Your answer should be one number: how many lines of the records hold the string "style".
(Data to process Opens)
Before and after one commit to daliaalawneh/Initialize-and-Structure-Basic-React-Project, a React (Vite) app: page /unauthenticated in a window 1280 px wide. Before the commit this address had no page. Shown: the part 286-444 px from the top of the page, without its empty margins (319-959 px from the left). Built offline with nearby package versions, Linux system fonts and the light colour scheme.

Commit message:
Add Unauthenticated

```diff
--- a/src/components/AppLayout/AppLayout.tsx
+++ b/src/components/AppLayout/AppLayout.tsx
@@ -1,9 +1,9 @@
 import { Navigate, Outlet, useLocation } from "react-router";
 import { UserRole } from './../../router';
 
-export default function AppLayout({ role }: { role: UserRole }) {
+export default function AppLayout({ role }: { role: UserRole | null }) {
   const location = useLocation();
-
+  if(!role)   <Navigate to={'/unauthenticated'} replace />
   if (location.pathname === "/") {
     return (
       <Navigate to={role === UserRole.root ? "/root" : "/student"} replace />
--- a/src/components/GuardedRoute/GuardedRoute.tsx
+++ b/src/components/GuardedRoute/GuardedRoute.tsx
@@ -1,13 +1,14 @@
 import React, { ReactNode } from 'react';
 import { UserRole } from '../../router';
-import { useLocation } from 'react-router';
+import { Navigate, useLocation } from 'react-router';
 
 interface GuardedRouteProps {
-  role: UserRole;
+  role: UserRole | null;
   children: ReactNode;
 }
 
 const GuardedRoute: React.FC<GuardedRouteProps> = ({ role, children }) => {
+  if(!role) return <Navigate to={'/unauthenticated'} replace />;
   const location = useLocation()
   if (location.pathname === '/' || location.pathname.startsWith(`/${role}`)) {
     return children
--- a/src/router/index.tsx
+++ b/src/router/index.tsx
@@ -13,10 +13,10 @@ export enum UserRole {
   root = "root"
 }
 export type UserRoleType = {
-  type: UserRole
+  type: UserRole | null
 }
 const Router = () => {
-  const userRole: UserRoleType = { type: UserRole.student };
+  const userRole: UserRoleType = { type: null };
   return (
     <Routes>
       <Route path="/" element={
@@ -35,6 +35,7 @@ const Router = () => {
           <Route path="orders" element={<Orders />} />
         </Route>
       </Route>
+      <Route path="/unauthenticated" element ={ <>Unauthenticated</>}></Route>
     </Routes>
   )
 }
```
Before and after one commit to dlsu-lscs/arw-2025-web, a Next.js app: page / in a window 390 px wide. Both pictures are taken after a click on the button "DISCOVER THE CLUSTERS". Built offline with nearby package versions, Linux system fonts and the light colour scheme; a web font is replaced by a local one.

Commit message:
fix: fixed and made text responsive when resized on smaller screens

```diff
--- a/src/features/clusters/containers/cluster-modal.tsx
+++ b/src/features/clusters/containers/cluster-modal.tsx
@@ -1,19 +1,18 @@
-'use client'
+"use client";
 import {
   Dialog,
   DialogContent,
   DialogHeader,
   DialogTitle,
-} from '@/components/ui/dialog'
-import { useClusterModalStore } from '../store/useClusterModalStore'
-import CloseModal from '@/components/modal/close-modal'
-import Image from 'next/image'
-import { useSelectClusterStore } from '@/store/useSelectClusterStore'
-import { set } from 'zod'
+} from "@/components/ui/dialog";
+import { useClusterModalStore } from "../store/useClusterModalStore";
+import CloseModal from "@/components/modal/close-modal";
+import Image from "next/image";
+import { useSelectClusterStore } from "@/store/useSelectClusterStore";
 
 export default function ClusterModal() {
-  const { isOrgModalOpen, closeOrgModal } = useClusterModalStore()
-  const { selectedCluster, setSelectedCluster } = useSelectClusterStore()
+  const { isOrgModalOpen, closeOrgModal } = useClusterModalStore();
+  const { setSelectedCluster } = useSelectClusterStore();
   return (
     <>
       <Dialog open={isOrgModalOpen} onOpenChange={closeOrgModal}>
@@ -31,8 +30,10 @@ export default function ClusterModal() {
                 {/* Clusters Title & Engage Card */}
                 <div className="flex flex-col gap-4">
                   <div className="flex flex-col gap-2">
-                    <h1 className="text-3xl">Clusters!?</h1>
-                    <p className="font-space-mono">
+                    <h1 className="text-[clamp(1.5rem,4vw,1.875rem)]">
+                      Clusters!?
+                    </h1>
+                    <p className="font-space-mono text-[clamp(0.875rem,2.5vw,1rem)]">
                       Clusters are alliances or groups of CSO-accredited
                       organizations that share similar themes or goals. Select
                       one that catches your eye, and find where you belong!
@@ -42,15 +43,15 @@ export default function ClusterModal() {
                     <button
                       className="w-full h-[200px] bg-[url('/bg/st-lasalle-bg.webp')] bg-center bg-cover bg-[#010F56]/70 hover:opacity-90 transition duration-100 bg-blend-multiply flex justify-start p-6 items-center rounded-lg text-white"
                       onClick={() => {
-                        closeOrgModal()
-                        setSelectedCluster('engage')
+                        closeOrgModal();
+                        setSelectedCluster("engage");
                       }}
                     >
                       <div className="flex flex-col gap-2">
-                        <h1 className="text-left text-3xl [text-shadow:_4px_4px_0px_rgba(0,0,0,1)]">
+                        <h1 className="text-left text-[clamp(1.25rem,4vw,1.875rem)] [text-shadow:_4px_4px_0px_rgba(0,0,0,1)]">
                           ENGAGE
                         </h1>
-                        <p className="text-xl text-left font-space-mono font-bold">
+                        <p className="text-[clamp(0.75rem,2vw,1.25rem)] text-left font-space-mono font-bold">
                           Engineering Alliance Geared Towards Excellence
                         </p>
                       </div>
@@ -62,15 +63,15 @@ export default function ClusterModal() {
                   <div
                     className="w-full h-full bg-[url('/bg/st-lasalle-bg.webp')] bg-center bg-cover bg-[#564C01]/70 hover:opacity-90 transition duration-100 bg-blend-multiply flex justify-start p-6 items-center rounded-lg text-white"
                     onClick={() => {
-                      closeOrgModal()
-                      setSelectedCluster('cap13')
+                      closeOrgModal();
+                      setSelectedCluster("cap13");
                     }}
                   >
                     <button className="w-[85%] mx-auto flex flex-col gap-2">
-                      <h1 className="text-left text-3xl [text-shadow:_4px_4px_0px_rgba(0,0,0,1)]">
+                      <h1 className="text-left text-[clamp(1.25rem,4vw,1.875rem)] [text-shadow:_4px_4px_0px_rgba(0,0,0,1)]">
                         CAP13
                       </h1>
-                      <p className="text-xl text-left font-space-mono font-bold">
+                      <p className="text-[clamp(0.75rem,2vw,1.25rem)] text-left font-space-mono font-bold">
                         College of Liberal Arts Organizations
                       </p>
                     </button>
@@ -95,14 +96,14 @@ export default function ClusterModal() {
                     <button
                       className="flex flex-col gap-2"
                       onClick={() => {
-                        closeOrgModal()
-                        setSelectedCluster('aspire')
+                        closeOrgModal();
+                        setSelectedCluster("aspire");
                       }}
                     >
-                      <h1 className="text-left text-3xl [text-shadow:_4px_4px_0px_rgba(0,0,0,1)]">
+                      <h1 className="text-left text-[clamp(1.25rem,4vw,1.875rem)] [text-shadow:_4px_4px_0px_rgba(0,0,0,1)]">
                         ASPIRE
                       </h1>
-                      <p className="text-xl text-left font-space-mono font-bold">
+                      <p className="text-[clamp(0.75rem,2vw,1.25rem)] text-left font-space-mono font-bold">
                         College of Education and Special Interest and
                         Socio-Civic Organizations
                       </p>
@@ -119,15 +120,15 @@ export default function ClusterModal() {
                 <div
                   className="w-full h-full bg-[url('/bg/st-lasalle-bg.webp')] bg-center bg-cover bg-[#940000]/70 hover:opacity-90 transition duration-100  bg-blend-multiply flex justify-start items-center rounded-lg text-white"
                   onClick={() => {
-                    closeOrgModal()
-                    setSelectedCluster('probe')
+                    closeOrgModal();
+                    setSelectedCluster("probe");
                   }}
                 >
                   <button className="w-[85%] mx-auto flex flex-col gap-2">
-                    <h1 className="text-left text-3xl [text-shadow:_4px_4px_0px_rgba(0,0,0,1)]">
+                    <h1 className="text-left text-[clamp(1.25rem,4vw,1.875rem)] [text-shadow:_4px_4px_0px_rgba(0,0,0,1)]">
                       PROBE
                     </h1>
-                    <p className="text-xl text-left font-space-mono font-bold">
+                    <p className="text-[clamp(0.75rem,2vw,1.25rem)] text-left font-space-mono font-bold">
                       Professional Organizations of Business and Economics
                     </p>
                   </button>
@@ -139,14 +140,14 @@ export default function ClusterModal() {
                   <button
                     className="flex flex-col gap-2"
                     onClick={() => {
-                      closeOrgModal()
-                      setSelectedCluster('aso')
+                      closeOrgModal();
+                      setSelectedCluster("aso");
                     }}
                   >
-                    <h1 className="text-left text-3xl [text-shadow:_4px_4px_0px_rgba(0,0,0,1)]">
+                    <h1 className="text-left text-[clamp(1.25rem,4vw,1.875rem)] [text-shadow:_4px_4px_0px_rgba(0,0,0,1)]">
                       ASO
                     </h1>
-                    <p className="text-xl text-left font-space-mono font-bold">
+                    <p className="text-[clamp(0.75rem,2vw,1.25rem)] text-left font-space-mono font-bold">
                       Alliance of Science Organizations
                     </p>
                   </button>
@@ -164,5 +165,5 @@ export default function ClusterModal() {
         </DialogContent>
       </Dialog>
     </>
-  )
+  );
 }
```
(Data to process Closes)
(Data to process Opens)
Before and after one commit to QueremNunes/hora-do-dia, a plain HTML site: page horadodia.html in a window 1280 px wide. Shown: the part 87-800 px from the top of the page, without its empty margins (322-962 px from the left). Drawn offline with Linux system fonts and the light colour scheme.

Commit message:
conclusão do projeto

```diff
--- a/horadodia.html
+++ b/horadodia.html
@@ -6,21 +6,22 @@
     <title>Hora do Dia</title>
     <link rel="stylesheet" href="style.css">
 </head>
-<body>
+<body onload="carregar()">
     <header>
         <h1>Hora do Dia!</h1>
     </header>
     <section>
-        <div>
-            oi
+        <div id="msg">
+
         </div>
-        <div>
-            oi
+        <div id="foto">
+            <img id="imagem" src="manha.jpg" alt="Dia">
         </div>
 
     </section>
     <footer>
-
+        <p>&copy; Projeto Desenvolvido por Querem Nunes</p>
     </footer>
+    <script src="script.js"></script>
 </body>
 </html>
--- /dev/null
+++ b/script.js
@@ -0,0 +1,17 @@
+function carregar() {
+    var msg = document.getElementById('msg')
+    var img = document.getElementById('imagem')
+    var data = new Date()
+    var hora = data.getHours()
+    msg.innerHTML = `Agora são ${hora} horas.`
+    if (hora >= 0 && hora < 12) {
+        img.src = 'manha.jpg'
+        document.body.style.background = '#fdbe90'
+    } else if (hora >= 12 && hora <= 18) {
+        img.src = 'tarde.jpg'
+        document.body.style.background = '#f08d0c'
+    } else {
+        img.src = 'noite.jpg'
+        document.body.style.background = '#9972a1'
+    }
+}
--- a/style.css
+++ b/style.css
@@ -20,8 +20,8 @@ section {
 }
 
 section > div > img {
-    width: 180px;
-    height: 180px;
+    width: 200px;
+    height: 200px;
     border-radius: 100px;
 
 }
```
(Data to process Closes)
_Your solution:_ 6